Infrastructure for Asian Connectivity
Show Less

Infrastructure for Asian Connectivity

Edited by Biswa Nath Bhattacharyay, Masahiro Kawai and Rajat M. Nag

This book addresses the prospects and challenges concerning both soft and hard infrastructure development in Asia and provides a framework for achieving Asian connectivity through regional infrastructure cooperation towards a seamless Asia.
Buy Book in Print
Show Summary Details
You do not have access to this content

Chapter 10: Modes of Asian financial integration: financing infrastructure

Biswa Nath Bhattacharyay


The costs of building and upgrading the Asia-Pacific region’s infrastructure to meet the basic needs of its citizens and industries and raise standards and quantity levels to those comparable to advanced countries are huge. As mentioned in Chapter 2, during 2010–2020 it is estimated that Asia will need to invest approximately US$8.22 trillion in overall national infrastructure for energy, transport, telecommunications, water and sanitation.
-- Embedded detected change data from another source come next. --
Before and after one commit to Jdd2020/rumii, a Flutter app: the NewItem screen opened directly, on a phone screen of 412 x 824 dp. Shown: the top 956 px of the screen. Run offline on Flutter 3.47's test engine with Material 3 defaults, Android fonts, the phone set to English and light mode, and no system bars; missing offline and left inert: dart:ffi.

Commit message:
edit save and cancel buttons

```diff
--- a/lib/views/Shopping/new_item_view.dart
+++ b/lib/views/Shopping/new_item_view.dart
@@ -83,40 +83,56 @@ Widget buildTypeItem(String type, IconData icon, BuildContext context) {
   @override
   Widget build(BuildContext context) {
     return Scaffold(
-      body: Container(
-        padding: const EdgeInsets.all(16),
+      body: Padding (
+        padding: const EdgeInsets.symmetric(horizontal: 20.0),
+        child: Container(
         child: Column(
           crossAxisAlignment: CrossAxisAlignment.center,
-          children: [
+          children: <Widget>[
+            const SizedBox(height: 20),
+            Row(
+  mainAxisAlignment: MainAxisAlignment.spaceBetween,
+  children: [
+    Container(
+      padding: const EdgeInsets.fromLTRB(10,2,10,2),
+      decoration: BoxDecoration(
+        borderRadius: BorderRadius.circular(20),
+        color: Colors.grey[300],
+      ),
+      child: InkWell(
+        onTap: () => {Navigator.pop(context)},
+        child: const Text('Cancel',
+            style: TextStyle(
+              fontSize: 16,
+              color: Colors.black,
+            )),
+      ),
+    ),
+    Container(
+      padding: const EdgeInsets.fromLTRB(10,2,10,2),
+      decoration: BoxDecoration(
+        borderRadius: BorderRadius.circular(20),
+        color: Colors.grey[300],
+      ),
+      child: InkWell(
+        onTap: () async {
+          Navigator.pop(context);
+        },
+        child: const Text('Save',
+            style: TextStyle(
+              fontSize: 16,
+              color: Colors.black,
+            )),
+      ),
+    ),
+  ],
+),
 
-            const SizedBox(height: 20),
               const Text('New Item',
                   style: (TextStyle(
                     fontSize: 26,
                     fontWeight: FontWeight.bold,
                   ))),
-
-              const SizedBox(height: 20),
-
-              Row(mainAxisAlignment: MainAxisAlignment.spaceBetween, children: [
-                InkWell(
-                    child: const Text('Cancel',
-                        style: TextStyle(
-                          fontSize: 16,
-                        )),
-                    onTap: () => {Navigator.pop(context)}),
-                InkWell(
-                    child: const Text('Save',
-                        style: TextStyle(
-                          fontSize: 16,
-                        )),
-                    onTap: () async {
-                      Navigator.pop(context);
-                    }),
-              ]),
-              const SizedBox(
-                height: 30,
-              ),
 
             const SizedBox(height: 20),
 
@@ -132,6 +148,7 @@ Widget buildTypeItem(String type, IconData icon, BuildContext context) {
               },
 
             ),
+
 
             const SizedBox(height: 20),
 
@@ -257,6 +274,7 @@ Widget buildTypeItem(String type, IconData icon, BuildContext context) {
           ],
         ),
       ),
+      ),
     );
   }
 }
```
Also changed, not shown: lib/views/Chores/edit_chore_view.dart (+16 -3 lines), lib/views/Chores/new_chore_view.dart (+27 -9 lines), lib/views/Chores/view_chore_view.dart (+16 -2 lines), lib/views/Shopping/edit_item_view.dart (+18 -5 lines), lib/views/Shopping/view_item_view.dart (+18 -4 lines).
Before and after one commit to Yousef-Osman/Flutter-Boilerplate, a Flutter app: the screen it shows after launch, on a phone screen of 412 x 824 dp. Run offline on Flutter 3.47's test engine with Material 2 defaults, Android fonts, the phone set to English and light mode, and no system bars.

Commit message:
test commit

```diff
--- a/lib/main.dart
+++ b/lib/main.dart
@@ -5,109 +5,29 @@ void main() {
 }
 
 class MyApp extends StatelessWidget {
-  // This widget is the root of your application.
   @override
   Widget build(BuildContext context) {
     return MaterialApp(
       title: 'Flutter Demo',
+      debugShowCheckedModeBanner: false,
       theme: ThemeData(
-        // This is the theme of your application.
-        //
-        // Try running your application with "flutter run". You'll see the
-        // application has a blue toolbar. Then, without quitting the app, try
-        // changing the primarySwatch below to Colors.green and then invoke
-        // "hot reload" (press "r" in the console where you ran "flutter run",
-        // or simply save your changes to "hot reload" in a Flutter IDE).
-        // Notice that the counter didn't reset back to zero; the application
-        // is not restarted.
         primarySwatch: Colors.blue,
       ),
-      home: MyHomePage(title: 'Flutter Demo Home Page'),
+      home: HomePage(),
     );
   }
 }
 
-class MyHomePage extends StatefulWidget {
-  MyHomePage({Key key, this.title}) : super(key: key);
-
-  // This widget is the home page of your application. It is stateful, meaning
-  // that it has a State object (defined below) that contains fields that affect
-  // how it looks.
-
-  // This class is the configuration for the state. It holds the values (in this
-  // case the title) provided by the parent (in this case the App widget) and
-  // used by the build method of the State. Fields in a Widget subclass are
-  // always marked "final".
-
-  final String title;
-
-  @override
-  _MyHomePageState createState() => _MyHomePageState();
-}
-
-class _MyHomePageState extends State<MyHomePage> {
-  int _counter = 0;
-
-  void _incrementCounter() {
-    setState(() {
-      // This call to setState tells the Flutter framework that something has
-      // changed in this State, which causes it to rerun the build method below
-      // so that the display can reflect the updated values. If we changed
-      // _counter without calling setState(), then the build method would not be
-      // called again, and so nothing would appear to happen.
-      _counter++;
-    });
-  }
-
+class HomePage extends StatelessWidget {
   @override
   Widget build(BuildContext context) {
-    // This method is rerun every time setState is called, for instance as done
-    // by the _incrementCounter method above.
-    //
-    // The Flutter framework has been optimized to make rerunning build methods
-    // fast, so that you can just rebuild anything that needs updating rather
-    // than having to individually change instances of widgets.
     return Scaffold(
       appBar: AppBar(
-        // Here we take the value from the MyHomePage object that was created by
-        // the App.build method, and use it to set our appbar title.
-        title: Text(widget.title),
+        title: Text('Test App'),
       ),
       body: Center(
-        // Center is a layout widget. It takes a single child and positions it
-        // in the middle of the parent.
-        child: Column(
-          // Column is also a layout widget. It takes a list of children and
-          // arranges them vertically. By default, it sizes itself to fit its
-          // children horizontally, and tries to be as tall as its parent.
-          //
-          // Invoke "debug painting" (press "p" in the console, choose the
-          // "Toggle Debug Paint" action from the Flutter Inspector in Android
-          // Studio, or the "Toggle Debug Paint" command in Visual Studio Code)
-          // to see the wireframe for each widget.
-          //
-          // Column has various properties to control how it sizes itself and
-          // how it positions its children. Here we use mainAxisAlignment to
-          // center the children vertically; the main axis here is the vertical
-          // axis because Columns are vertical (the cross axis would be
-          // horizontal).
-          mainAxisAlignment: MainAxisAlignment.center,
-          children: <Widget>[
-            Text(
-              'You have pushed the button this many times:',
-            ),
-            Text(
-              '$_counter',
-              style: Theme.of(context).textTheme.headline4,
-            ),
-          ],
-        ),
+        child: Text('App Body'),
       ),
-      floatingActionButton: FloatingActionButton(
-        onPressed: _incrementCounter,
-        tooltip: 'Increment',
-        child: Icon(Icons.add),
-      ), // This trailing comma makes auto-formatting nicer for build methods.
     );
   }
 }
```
In addition, the region will need to spend approximately US$320 billion on regional pipeline infrastructure projects (as defined in Chapter 2) in transport, energy and telecommunications. This amounts to an overall infrastructure investment need of about US$800 billion per year during this 11-year period (for details see ADB and ADBI 2009; Bhattacharyay 2010). Financially, the demand for regional infrastructure funding will often directly compete with funding for improved national infrastructure,1 which will be primarily financed by the home-country (national and local) authorities. These financial requirements are huge and the result is a very large financing gap, or the difference between total financial requirements and the likely available financing through direct public resources. However, this public financing constraint simultaneously offers considerable benefits and vast investment opportunities for the large savings and international reserves in Asia and the Pacific (hereafter referred to simply as Asia).

You are not authenticated to view the full text of this chapter or article.

Elgaronline requires a subscription or purchase to access the full text of books or journals. Please login through your library system or with your personal username and password on the homepage.

Non-subscribers can freely search the site, view abstracts/ extracts and download selected front matter and introductory chapters for personal use.

Your library may not have purchased all subject areas. If you are authenticated and think you should have access to this title, please contact your librarian.

Further information

or login to access all content.